At the Google I / O conference last week, intercessors of all developers Dan Galpin and Ian Lewis offered Android developers several steps, following which they can increase the chances of their application getting into the list of recommended ones on Google Play.

First of all, developers need to give their application high-resolution support. Those. it should work at least in 720p resolution. Lewis and Galpin also advised against using the Compatibility Mode in the Honeycomb version, as the enlarged graphics do not look so clear.

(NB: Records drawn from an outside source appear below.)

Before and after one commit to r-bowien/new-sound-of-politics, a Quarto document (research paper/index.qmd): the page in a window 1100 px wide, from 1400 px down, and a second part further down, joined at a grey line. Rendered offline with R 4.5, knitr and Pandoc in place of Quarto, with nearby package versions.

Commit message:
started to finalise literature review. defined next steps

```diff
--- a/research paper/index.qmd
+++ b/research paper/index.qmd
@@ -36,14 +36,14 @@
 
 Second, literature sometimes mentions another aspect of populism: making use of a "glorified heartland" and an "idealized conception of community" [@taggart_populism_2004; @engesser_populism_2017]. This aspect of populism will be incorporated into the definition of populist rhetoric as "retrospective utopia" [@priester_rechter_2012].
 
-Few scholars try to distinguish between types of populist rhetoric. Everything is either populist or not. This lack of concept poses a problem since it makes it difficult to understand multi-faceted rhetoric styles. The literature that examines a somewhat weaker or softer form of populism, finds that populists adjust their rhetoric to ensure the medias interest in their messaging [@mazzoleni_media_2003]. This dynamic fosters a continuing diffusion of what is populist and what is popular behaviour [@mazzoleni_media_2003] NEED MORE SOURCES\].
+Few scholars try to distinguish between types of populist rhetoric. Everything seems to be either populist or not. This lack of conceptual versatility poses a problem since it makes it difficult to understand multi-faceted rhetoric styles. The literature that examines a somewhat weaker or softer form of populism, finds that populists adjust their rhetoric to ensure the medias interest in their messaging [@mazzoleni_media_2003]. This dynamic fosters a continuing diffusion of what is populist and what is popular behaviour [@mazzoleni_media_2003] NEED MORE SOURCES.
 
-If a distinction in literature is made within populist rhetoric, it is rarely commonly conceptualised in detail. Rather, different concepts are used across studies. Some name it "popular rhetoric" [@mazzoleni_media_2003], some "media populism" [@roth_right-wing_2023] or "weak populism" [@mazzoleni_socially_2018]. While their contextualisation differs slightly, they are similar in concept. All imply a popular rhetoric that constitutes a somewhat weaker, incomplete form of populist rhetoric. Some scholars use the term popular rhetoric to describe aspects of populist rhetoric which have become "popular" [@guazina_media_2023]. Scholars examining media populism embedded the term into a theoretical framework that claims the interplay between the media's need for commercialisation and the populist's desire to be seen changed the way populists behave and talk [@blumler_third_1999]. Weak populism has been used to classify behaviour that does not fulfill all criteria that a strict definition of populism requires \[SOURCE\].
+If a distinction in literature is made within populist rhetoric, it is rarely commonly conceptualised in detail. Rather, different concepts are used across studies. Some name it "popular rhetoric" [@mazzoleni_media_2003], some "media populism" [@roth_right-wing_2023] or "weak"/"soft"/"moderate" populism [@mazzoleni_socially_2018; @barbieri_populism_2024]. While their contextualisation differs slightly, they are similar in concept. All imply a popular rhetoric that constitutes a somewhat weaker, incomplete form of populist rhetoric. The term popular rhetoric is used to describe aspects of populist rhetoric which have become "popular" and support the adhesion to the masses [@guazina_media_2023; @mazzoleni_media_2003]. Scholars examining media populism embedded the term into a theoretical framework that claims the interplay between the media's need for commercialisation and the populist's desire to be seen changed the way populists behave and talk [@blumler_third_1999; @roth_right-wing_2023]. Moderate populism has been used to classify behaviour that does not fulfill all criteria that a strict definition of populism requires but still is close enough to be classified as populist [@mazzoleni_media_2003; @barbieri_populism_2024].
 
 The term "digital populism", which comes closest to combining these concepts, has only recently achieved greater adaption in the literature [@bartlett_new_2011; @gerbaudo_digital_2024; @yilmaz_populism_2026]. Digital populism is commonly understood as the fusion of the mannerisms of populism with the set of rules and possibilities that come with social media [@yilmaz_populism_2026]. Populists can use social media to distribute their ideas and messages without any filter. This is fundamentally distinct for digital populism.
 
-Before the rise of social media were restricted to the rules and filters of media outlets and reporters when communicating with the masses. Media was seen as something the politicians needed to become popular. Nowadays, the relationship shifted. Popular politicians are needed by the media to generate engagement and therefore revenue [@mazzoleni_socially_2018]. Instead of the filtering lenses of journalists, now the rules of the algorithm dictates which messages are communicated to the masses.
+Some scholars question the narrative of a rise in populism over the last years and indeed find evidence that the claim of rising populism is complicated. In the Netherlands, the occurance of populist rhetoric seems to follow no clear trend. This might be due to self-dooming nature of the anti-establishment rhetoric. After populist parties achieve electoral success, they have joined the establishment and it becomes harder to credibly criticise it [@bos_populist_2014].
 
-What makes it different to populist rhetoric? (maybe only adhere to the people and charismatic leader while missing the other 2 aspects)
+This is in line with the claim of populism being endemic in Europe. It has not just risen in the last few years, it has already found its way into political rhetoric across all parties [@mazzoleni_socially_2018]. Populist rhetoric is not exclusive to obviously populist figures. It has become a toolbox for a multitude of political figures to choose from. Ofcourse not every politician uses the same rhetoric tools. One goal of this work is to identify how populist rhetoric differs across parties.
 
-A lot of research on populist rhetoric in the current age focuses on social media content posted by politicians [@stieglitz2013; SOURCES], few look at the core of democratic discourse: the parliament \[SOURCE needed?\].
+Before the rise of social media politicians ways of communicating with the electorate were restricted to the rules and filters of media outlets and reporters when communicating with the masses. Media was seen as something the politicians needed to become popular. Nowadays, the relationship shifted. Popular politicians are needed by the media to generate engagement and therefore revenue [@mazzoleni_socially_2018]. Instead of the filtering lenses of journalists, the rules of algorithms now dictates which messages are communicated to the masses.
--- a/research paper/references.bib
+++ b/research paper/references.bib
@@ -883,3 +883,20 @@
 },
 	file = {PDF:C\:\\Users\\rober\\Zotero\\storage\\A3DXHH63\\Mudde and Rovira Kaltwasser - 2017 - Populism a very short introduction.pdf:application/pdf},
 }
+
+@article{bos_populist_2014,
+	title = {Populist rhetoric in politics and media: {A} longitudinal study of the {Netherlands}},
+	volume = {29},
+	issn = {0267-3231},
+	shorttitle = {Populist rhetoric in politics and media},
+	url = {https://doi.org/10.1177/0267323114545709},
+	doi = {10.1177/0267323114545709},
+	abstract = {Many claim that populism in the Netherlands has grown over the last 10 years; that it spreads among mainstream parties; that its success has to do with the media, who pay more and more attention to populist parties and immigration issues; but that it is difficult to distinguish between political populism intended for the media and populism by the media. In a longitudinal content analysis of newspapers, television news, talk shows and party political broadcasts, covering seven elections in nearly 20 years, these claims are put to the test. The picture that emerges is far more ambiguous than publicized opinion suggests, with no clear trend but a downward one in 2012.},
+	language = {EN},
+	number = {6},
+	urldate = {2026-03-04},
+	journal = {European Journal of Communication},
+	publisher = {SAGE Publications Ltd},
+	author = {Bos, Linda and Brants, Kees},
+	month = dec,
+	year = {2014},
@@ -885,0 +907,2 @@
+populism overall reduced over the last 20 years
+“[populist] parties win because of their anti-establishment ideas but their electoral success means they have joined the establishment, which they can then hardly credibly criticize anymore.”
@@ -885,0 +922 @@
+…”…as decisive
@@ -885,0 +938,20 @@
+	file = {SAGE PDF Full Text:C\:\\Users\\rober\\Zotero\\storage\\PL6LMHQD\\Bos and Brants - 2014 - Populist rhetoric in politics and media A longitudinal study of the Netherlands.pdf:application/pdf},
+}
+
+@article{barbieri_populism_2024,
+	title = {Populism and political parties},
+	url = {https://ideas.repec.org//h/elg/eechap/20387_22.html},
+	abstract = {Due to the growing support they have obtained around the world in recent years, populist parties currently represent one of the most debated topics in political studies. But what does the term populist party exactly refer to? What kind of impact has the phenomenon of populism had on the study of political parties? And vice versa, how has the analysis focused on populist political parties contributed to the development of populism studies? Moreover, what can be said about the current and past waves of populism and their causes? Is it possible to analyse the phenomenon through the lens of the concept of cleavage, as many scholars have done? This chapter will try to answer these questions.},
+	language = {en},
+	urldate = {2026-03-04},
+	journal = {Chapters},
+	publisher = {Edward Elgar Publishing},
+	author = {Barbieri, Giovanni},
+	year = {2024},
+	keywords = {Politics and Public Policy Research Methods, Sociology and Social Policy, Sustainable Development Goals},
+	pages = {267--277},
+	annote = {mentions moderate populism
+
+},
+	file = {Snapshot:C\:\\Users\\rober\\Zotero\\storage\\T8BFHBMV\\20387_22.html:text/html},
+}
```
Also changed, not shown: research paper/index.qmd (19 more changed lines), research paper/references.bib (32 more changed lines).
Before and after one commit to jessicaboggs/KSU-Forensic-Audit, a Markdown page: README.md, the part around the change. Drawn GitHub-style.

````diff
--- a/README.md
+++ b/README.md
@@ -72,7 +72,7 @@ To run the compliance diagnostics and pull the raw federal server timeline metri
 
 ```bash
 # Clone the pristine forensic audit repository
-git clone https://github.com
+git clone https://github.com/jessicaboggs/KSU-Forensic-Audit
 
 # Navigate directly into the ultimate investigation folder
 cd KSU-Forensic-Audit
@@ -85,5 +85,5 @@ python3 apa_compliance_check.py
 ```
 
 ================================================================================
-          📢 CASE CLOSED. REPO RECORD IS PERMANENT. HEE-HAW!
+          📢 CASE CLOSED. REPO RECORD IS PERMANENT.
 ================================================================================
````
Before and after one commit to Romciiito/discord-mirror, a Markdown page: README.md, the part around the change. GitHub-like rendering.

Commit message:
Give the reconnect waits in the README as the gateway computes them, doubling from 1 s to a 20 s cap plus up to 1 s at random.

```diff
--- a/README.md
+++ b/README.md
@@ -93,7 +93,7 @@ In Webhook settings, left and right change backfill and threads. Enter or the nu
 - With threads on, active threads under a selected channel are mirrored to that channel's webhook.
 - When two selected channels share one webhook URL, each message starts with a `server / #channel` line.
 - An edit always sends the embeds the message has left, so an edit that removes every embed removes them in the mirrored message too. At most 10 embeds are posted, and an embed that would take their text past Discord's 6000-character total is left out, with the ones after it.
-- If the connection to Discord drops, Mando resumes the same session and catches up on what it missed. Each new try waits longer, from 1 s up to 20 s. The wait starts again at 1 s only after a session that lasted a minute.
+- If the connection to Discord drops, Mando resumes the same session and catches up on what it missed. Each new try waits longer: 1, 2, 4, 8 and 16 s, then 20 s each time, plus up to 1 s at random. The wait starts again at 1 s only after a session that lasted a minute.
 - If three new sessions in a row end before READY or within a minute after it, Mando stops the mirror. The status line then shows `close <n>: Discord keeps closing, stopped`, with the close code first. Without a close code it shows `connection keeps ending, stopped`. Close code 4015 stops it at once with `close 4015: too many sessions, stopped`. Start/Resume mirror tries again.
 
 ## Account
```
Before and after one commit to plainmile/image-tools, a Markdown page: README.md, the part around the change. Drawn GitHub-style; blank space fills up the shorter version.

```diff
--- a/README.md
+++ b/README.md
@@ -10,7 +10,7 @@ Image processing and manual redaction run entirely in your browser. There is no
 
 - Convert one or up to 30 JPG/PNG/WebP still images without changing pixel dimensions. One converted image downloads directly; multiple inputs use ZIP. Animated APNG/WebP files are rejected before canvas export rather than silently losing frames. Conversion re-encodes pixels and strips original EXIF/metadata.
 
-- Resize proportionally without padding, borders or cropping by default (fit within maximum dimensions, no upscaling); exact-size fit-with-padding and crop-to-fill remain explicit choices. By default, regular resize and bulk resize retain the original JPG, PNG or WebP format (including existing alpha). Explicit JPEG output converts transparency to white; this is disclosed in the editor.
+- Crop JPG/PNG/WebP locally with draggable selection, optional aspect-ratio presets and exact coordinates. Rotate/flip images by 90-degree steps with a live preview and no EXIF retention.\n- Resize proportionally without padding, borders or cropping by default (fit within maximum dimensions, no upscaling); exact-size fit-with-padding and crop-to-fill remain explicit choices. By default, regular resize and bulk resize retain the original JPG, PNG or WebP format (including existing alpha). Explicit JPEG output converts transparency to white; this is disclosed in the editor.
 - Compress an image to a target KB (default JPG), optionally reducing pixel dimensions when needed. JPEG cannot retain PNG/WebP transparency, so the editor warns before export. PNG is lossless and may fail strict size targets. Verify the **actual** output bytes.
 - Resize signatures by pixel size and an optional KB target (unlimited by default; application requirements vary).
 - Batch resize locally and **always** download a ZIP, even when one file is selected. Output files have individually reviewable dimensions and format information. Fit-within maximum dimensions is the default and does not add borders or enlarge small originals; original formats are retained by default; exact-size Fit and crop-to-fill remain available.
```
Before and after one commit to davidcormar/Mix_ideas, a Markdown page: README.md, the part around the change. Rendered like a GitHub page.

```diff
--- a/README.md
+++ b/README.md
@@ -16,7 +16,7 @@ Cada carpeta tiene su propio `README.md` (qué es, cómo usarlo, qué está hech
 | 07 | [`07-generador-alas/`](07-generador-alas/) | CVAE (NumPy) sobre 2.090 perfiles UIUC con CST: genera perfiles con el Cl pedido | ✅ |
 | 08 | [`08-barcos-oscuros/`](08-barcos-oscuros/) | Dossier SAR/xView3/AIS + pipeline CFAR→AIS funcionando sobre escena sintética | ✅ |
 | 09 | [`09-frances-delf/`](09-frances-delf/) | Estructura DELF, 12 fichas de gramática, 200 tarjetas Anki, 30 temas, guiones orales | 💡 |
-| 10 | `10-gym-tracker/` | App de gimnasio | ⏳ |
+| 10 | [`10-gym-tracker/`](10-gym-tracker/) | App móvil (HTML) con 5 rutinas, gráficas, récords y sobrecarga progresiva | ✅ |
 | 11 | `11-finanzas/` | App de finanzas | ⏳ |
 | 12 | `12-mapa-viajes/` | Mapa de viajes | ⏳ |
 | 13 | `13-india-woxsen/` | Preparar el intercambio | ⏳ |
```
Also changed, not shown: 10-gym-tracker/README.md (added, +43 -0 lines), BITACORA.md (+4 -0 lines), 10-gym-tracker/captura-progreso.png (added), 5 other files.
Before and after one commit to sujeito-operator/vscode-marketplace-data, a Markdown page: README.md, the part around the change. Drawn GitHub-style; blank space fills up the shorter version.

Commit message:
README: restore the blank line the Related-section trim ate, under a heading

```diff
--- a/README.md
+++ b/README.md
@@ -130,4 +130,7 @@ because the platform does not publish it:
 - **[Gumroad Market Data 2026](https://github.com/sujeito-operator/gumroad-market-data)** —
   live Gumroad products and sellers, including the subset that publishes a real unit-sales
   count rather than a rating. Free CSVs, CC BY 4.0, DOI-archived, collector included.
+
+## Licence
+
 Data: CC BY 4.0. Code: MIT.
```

You should also not change or remove the “native” Android buttons from the screen. Sometimes the brightness of these buttons is reduced so much that they can become almost invisible right during the game. Instead, developers should follow the principle of minimal intervention. An example is the Back button, which, when pressed during gameplay, should pause the game. Further, developers can give this button the ability to display options or move the player to the previous screen, while pressing it on the main screen of the game should turn it off.

Developers also need to ensure that the application provides a “painless” user experience. This includes, for example, “respect for the user's lifestyle”, i.e. the application, for example, should not turn on and play sound, even when the device is locked. Instead, games should stop playing sound immediately after the user pauses them, and should not resume playing until the user returns to the application. Applications should require a minimum of permissions. They are unlikely to be on the recommended list on Google Play if, for example, they change wi-fi settings, change / read information from contacts and calendars, send and send SMS messages, etc.

The application must be reliable. The easiest way to achieve reliability is, as Galpin and Lewis said, testing applications on as many Android devices as possible , as the GPUs on different models are different, and different drivers can often cause crashes. Reliability is important for making payments within applications. Often applications do not track purchases and do not deliver content for which the user paid - such applications will not be recommended.

Finally, Galpin and Lewis advised developers who had already created a quality game to translate it into as many languages ​​as possible in order to increase their potential user base. If the company does not have the resources to translate the game into several languages, you should focus on English and Korean, as Korean Android users are especially fond of games on the platform.

And here are three simple ways to make the application NOT appear in the recommended list on Google Play. First, use any payment provider other than Google to make payments. Secondly, let the application download other applications. As Galpin said, “Google Play is not the place to distribute your own app store.” Thirdly, to bribe players with in-game rewards so that they write positive reviews. This approach is considered by the store’s editors as the worst violation, and a game that does this will never receive a recommendation. Of course, developers can ask users to leave their feedback, you just can’t create conditions that require positive ratings from players.

Galpin and Lewis said that their advice is by no means a set of rules, but it’s exactly the criteria they describe that Google uses when evaluating applications.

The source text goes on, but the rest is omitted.